Recorded data:

##############################

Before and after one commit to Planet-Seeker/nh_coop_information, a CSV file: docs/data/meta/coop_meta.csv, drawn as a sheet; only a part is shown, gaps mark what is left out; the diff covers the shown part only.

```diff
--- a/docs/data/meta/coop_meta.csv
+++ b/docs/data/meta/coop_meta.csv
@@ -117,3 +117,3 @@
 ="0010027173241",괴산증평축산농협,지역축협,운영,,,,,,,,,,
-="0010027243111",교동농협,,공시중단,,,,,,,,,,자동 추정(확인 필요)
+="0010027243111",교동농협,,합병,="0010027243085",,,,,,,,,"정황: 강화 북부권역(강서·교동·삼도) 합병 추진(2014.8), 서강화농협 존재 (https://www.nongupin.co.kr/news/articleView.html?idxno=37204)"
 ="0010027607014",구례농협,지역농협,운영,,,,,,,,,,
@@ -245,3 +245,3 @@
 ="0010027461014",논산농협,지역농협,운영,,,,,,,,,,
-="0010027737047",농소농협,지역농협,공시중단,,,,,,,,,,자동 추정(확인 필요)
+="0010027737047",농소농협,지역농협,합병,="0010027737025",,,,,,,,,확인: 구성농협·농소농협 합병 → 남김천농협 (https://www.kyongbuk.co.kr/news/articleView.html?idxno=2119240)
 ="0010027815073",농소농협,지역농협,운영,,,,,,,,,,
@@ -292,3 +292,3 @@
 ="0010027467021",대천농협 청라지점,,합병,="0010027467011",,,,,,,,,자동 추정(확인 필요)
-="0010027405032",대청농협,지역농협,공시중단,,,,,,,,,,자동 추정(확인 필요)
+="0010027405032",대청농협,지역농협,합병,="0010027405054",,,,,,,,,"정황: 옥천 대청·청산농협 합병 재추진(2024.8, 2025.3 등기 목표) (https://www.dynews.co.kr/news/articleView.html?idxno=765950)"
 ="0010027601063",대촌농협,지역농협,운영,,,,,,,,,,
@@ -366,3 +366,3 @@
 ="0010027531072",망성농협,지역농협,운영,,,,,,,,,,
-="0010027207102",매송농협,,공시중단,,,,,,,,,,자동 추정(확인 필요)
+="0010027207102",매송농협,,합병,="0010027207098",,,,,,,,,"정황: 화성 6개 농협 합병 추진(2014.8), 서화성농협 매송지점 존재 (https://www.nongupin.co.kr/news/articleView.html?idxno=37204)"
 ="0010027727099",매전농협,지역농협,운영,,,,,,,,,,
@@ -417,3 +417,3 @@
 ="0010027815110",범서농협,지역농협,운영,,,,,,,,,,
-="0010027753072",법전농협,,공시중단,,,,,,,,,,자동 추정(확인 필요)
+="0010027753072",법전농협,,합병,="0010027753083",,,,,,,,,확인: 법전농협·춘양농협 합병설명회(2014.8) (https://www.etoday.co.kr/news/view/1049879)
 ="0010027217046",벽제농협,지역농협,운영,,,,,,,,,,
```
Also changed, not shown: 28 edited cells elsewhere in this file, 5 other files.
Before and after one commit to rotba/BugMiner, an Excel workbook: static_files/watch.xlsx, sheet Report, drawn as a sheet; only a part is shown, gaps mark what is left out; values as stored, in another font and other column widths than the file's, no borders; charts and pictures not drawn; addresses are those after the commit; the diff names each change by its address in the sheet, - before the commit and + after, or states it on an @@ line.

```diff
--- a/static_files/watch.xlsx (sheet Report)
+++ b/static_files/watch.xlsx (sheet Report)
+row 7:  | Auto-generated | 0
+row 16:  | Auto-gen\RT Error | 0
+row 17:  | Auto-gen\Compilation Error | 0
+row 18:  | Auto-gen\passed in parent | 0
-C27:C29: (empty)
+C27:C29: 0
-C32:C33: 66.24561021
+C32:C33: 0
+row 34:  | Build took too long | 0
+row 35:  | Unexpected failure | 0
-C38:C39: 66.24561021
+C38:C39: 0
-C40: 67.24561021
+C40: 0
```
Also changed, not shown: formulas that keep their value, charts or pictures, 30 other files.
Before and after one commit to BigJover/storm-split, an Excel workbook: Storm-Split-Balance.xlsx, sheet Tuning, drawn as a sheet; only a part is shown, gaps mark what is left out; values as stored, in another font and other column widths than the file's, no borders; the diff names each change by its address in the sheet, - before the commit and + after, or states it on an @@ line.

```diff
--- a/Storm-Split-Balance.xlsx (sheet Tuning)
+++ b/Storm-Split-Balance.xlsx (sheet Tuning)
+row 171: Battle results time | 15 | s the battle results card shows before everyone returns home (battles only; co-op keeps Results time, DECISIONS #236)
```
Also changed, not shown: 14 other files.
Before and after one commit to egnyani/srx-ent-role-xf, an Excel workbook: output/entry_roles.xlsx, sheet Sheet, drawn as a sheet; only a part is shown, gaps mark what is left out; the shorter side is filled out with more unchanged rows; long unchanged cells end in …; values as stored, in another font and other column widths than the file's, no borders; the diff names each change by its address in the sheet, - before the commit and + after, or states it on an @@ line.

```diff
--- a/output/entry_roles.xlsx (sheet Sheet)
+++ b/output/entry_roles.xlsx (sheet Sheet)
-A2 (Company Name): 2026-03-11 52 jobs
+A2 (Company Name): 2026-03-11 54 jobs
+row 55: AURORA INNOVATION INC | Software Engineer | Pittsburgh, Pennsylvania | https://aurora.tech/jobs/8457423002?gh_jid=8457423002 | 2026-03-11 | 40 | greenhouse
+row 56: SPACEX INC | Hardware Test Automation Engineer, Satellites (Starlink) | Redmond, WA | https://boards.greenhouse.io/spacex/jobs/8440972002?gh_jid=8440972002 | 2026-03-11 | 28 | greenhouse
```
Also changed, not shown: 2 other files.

##############################

A complete answer lists each line of the data that holds the word "공시중단".

→ TASK OUTPUT:
-="0010027243111",교동농협,,공시중단,,,,,,,,,,자동 추정(확인 필요)
-="0010027737047",농소농협,지역농협,공시중단,,,,,,,,,,자동 추정(확인 필요)
-="0010027405032",대청농협,지역농협,공시중단,,,,,,,,,,자동 추정(확인 필요)
-="0010027207102",매송농협,,공시중단,,,,,,,,,,자동 추정(확인 필요)
-="0010027753072",법전농협,,공시중단,,,,,,,,,,자동 추정(확인 필요)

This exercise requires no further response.